“Using this dataset, we were able to provide law enforcement with meaningful leads related to IP data associated with a relevant cryptocurrency address. It is also possible to perform a reverse lookup on any known IP address. to identify other BTC addresses. It can also collect data. from a data form address that has not yet passed through the Blockchain – that is, the BTC address provided in the part of a kidnapping or life-threatening investigation – if the suspect verifies his address.
Neither the date of the presentation nor the time of the creation of the materials is currently available. The original leak involved a cache of documents allegedly obtained from the dark web team of Nucleo Speciale Frodi Tecnologiche de la Guardia Di Finanza.
The disclosed documents identify the presentation as part of an investigation into the Berlusconi market. Berlusconi’s market was a darknet market that Italian authorities dismantled in 2019.

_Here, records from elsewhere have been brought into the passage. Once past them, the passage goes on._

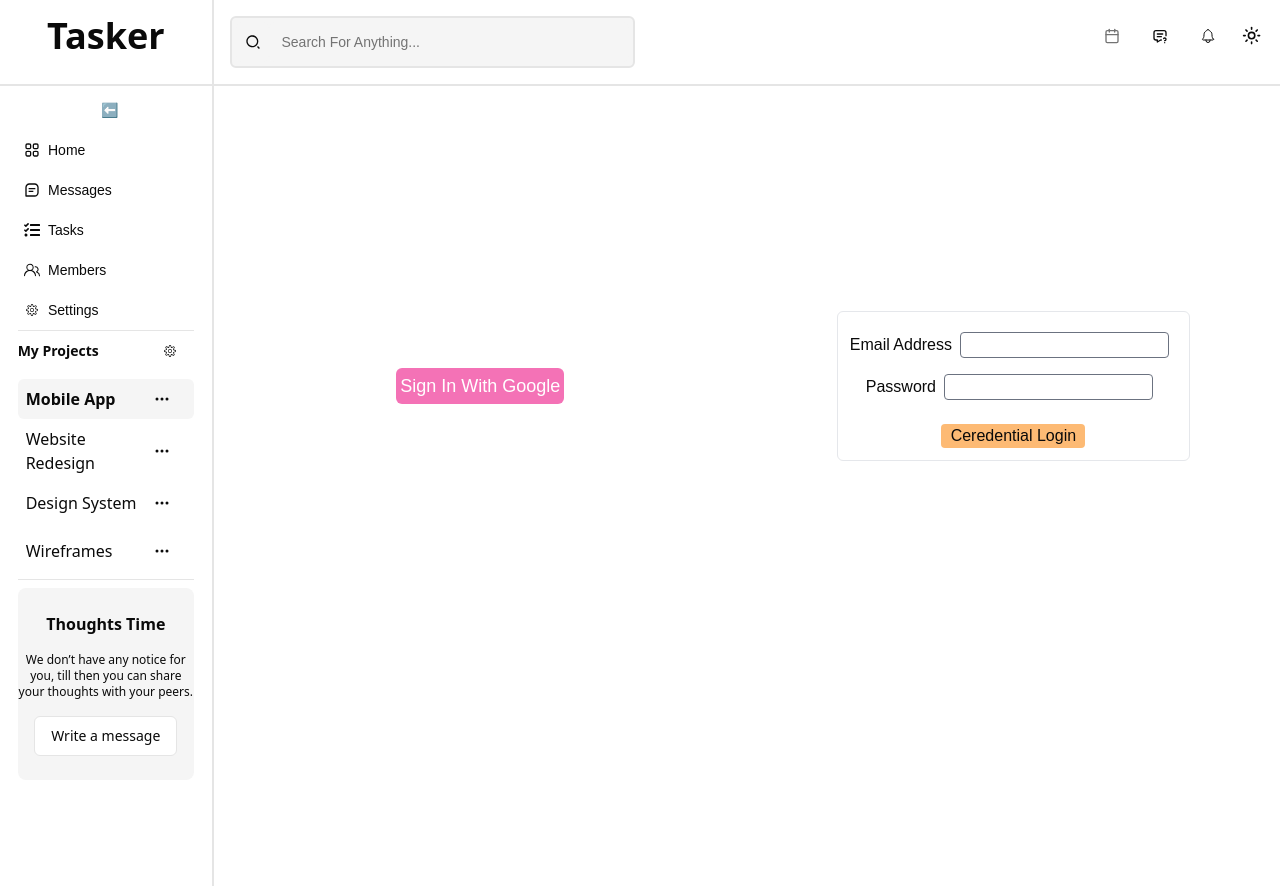
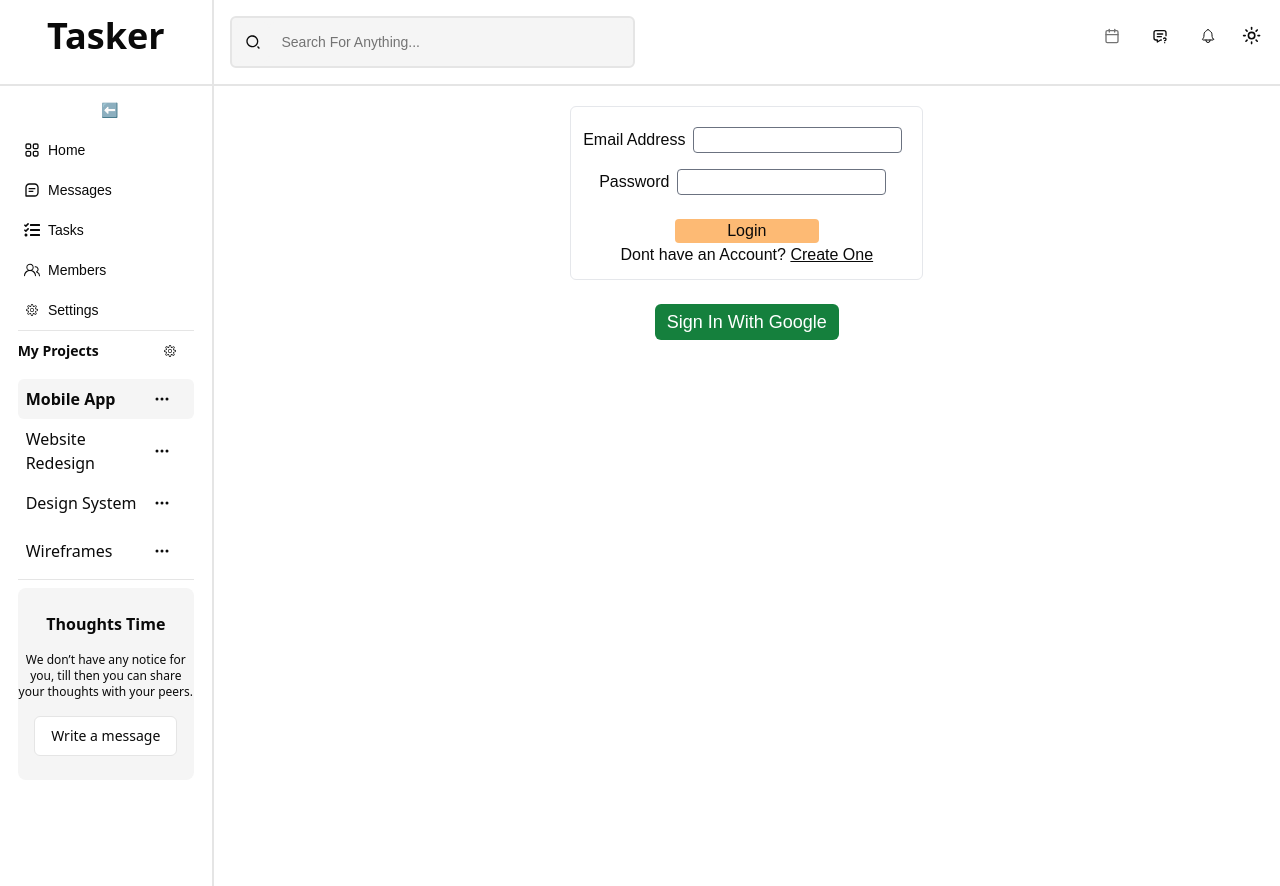
Before and after one commit to dinalUdagedara/tasker, a Next.js app: page /sign-in in a window 1280 px wide. Built offline with nearby package versions, Linux system fonts and the light colour scheme; no server answers.

Commit message:
feat: registration comoponent structure

```diff
--- /dev/null
+++ b/app/register/page.tsx
@@ -0,0 +1,11 @@
+import Register from "@/ui-components/authentication/register/register";
+
+const RegisterPage = () => {
+  return (
+    <>
+      <Register />
+    </>
+  );
+};
+
+export default RegisterPage;
--- a/app/sign-in/page.tsx
+++ b/app/sign-in/page.tsx
@@ -1,10 +1,10 @@
 import React from "react";
-import LoginForm from "@/ui-components/authentication/login/login";
+import LoginOptions from "@/ui-components/authentication/login/login-providers";
 
 const SignIn = () => {
   return (
     <div>
-      <LoginForm />
+      <LoginOptions/>
     </div>
   );
 };
--- a/ui-components/authentication/login/credential-login.tsx
+++ /dev/null
@@ -1,67 +0,0 @@
-"use client";
-import { useEffect, useState } from "react";
-import { useRouter } from "next/navigation";
-import { doCredentialLogin } from "@/app/actions";
-const CredentialProvider = () => {
-  const router = useRouter();
-  const [error, setError] = useState<string>("");
-
-  async function handleFormSubmit(event: React.FormEvent<HTMLFormElement>) {
-    event.preventDefault();
-    try {
-      const formData = new FormData(event.currentTarget);
-      const response = await doCredentialLogin(formData);
-      console.log("Response:", response);
-      if (response.error) {
-        setError("Invalid credentials. Please try again.");
-      } else {
-        router.push("/chat");
-      }
-    } catch (error) {
-      setError("An unexpected error occurred. Please try again.");
-    }
-  }
-
-  useEffect(() => {
-    console.log("Error:", error);
-  }, [error]);
-
-  return (
-    <div>
-      <div className="text-xl text-red-500">{error}</div>
-      <form
-        className="my-5 flex flex-col items-center border p-3 border-gray-200 rounded-md"
-        onSubmit={handleFormSubmit}
-      >
-        <div className="my-2">
-          <label htmlFor="email">Email Address</label>
-          <input
-            className="border mx-2 border-gray-500 rounded"
-            type="email"
-            name="email"
-            id="email"
-          />
-        </div>
-
-        <div className="my-2">
-          <label htmlFor="password">Password</label>
-          <input
-            className="border mx-2 border-gray-500 rounded"
-            type="password"
-            name="password"
-            id="password"
-          />
-        </div>
-
-        <button
-          type="submit"
-          className="bg-orange-300 mt-4 rounded flex justify-center items-center w-36"
-        >
-          Ceredential Login
-        </button>
-      </form>
-    </div>
-  );
-};
-
-export default CredentialProvider;
--- /dev/null
+++ b/ui-components/authentication/login/login-providers.tsx
@@ -0,0 +1,12 @@
+import Login from "./login";
+
+
+const LoginOptions = () => {
+  return (
+    <div className="flex w-full h-full  justify-center">
+      <Login />
+    </div>
+  );
+};
+
+export default LoginOptions;
--- a/ui-components/authentication/login/login.tsx
+++ b/ui-components/authentication/login/login.tsx
@@ -1,15 +1,79 @@
-import CredentialProvider from "./credential-login";
+"use client";
+import { useEffect, useState } from "react";
+import { useRouter } from "next/navigation";
+import { doCredentialLogin } from "@/app/actions";
+import Link from "next/link";
 import SocialProviders from "./social-providers";
+const Login = () => {
+  const router = useRouter();
+  const [error, setError] = useState<string>("");
 
-const LoginForm = () => {
+  async function handleFormSubmit(event: React.FormEvent<HTMLFormElement>) {
+    event.preventDefault();
+    try {
+      const formData = new FormData(event.currentTarget);
+      const response = await doCredentialLogin(formData);
+      console.log("Response:", response);
+      if (response.error) {
+        setError("Invalid credentials. Please try again.");
+      } else {
+        router.push("/chat");
+      }
+    } catch (error) {
+      setError("An unexpected error occurred. Please try again.");
+    }
+  }
+
+  useEffect(() => {
+    console.log("Error:", error);
+  }, [error]);
+
   return (
-    <div className="flex w-full h-full">
-      <SocialProviders />
-      <div className=" flex w-full justify-center items-center">
-        <CredentialProvider />
+    <div>
+      <div className="text-xl text-red-500">{error}</div>
+      <form
+        className="my-5 flex flex-col items-center border p-3 border-gray-200 rounded-md"
+        onSubmit={handleFormSubmit}
+      >
+        <div className="my-2">
+          <label htmlFor="email">Email Address</label>
+          <input
+            className="border mx-2 border-gray-500 rounded"
+            type="email"
+            name="email"
+            id="email"
+          />
+        </div>
+
+        <div className="my-2">
+          <label htmlFor="password">Password</label>
+          <input
+            className="border mx-2 border-gray-500 rounded"
+            type="password"
+            name="password"
+            id="password"
+          />
+        </div>
+
+        <button
+          type="submit"
+          className="bg-orange-300 mt-4 rounded flex justify-center items-center w-36"
+        >
+          Login
+        </button>
+
+        <div>
+          Dont have an Account? {""}
+          <Link className="underline" href={"/register"}>
+            Create One
+          </Link>
+        </div>
+      </form>
+      <div>
+        <SocialProviders />
       </div>
     </div>
   );
 };
 
-export default LoginForm;
+export default Login;
--- a/ui-components/authentication/login/social-providers.tsx
+++ b/ui-components/authentication/login/social-providers.tsx
@@ -2,10 +2,10 @@ import { doSocialLogin } from "@/app/actions";
 
 const SocialProviders = () => {
   return (
-    <div className="flex w-full justify-center items-center h-full min-h-[600px]">
+    <div className="flex w-full justify-center items-center h-full ">
       <form action={doSocialLogin}>
         <button
-          className="bg-pink-400 text-white p-1 rounded-md m-1 text-lg"
+          className="bg-green-700 text-white px-3 py-1 rounded-md m-1 text-lg"
           type="submit"
           name="action"
           value="google"
--- /dev/null
+++ b/ui-components/authentication/register/register.tsx
@@ -0,0 +1,58 @@
+"use client";
+import Link from "next/link";
+import SocialProviders from "../login/social-providers";
+const Register = () => {
+  return (
+    <div>
+      <form
+        className="my-5 flex flex-col items-center border p-3 border-gray-200 rounded-md"
+        // onSubmit={handleFormSubmit}
+      >
+        <div className="my-2">
+          <label htmlFor="name">Name</label>
+          <input
+            className="border mx-2 border-gray-500 rounded"
+            type="name"
+            name="name"
+            id="name"
+          />
+        </div>
+
+        <div className="my-2">
+          <label htmlFor="email">Email Address</label>
+          <input
+            className="border mx-2 border-gray-500 rounded"
+            type="email"
+            name="email"
+            id="email"
+          />
+        </div>
+
+        <div className="my-2">
+          <label htmlFor="password">Password</label>
+          <input
+            className="border mx-2 border-gray-500 rounded"
+            type="password"
+            name="password"
+            id="password"
+          />
+        </div>
+
+        <button
+          type="submit"
+          className="bg-orange-300 mt-4 rounded flex justify-center items-center w-36"
+        >
+          Register
+        </button>
+        <div>
+        Already have an Account? {" "}
+          <Link className="underline" href={"/sign-in"}>
+           Sign in
+          </Link>
+        </div>
+      </form>
+    </div>
+  );
+};
+
+export default Register;
```
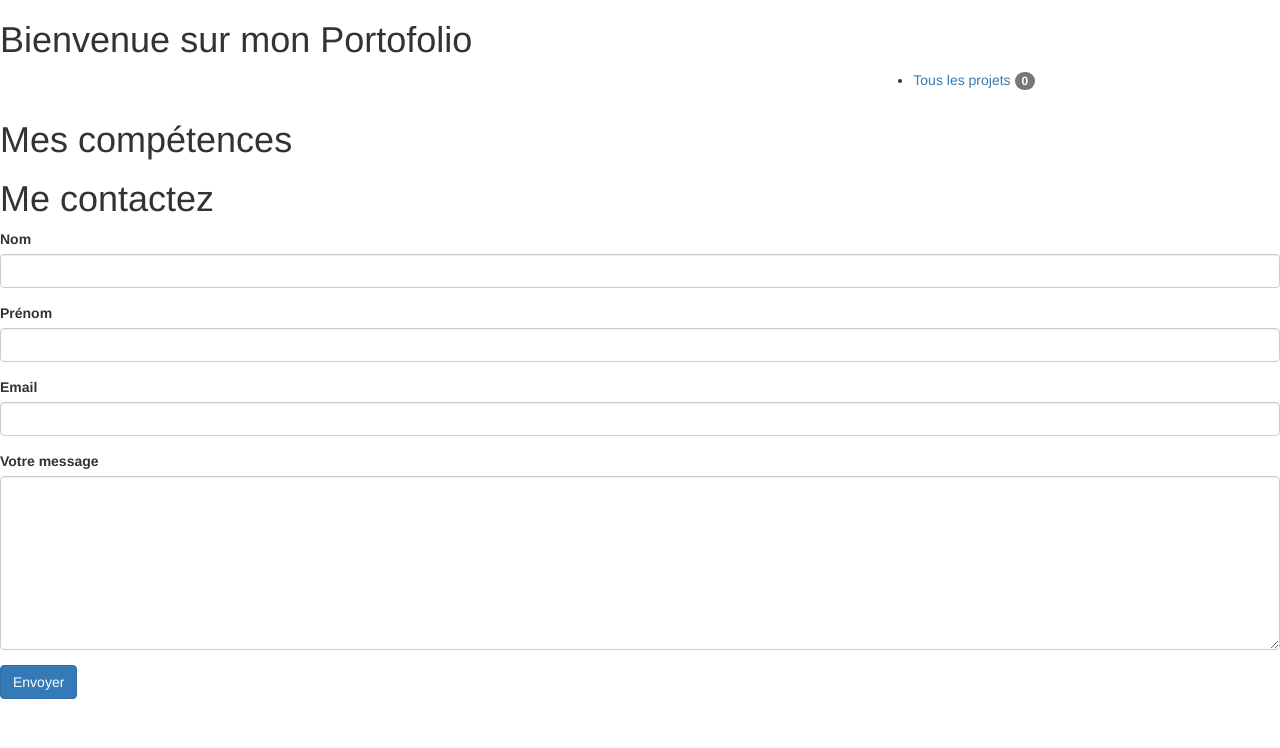
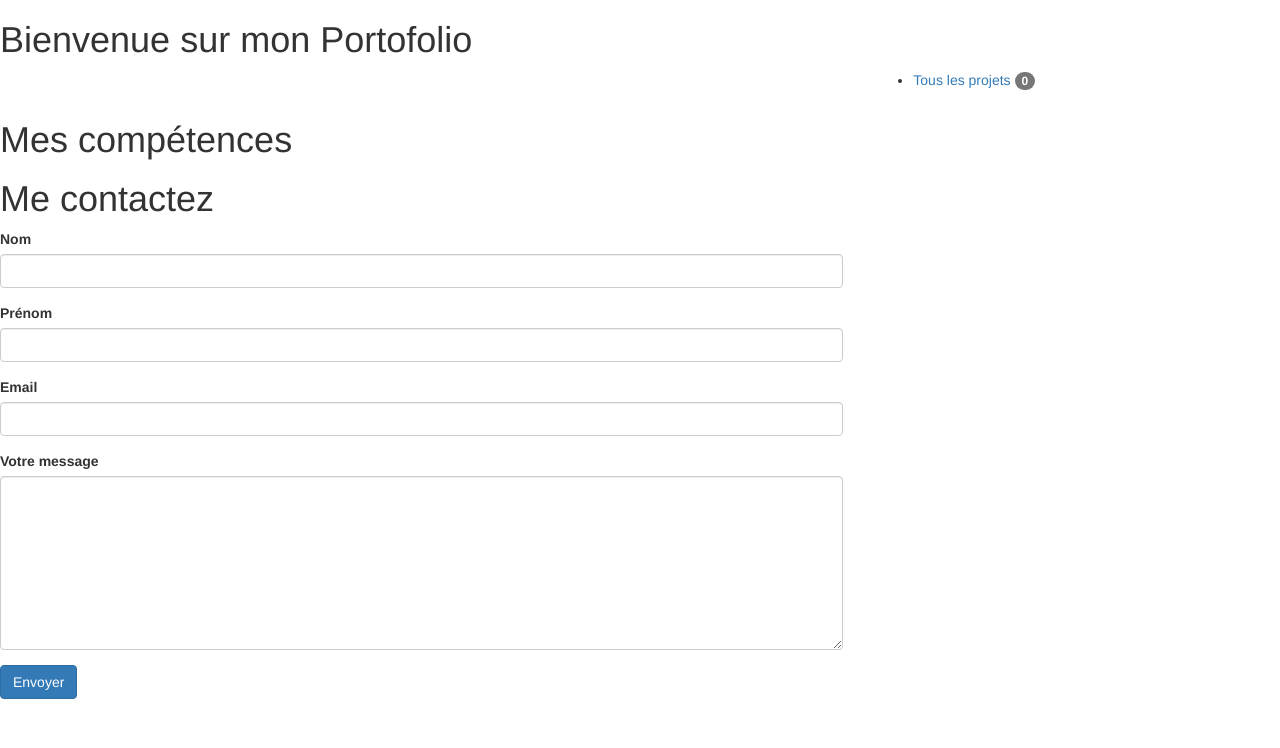
Before and after one commit to wyde22/portfolio-PHP, a PHP site: page / in a window 1280 px wide. Shown: the part 52-800 px from the top of the page. Run offline with PHP 8.4, Linux system fonts and the light colour scheme; data that the repository does not hold is empty; some libraries are stand-ins or nearby versions.

Commit message:
réalisation du formulaire de contact avec les balises boostrap. j'ai fais en sorte que le formulaire soit légèrement sur la gauche

```diff
--- a/portfolioV3/index.php
+++ b/portfolioV3/index.php
@@ -110,6 +110,9 @@ $tableauskillFront= $db->query("SELECT name_skill, pourcentage FROM skill")->fet
 
  <h1>Me contactez</h1>
 
+<div class="row">
+	<div class="col-sm-8">
+
 		<form action="post_contact.php" method="POST">
 
 		 	<div class="form-group ">
@@ -136,6 +139,10 @@ $tableauskillFront= $db->query("SELECT name_skill, pourcentage FROM skill")->fet
 
 	 	</form>
 
+	</div>
+
+</div>
+
 
 
 
```
Lines whose indentation alone changed are shown as unchanged.
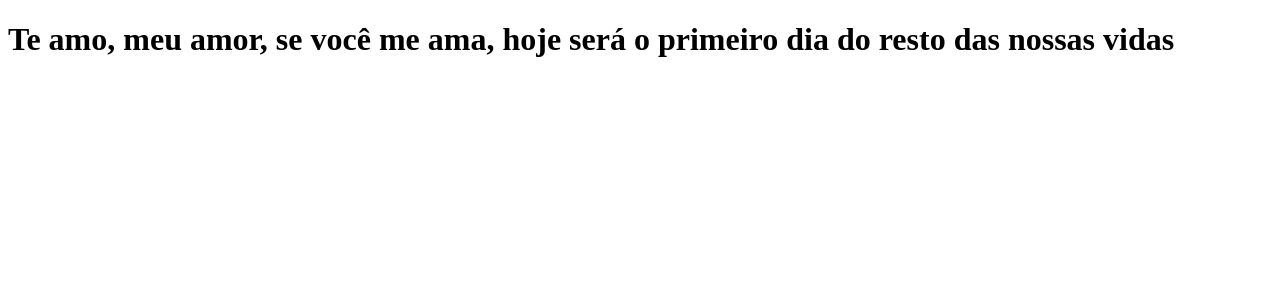
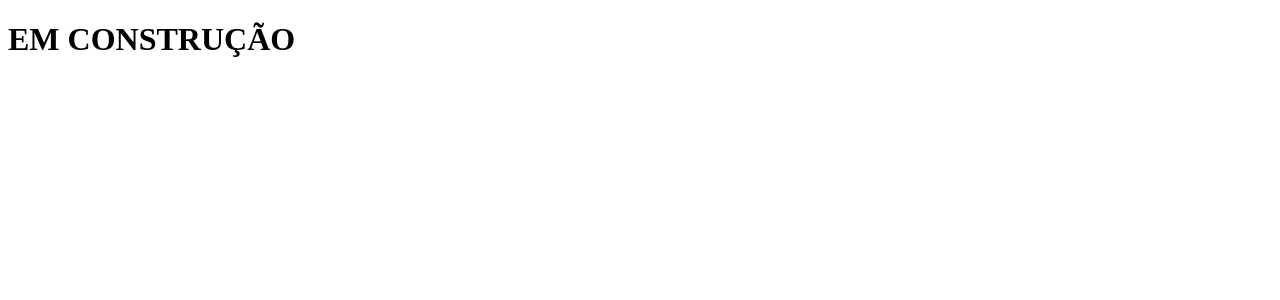
Before and after one commit to XavierAlan/Clipped, a Next.js app: page / in a window 1280 px wide. Shown: the top 300 px of the page. Built offline with nearby package versions, Linux system fonts and the light colour scheme.

Commit message:
Atualização da Webpage no Vercel

```diff
--- a/pages/index.js
+++ b/pages/index.js
@@ -1,10 +1,5 @@
 function Home() {
-  return (
-    <h1>
-      Te amo, meu amor, se você me ama, hoje será o primeiro dia do resto das
-      nossas vidas
-    </h1>
-  );
+  return <h1>EM CONSTRUÇÃO</h1>;
 }
 
 export default Home;
```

Chainalysis declined to comment or confirm the authenticity of the game.
Although not advertised by Chainalysis, the site itself links its developer, Aleš Janda, and the analytics firm, which has long fueled controversy among some quarters of the crypto community. Janda joined Chainalysis as a developer and researcher in 2015, according to LinkedIn, and a note job at the bottom of WalletExplorer.com announces the blockchain analysis service:
A snapshot archived by The Wayback Machine indicates that the text referring to Chainalysis has been online since January 2016.
Janda’s work within the company is also discussed on the Explorer Info page:
“The name database has NOT been updated (except in very rare cases) since 2016, so it’s been quite a while now. The reason is that I created WalletExplorer and its database during my time. free. Then I joined Chainalysis.com which makes it the same product (but much more advanced) and I get paid to discover names. Although I get paid for it I cannot disclose the names publicly Ask Chainalysis if you want data with newer names.
However, the content of the site makes no reference to its use as part of Chainalysis’s service offering, and even less to its alleged contributions to law enforcement investigations.
Chainalysis is the largest of the major blockchain analytics companies. As recently as this morning, the U.S. Treasury announced sanctions against a Russia-based cryptocurrency exchange, blacklisting wallet addresses that Chainalysis had helped identify.
The full leaked bridge can be found below: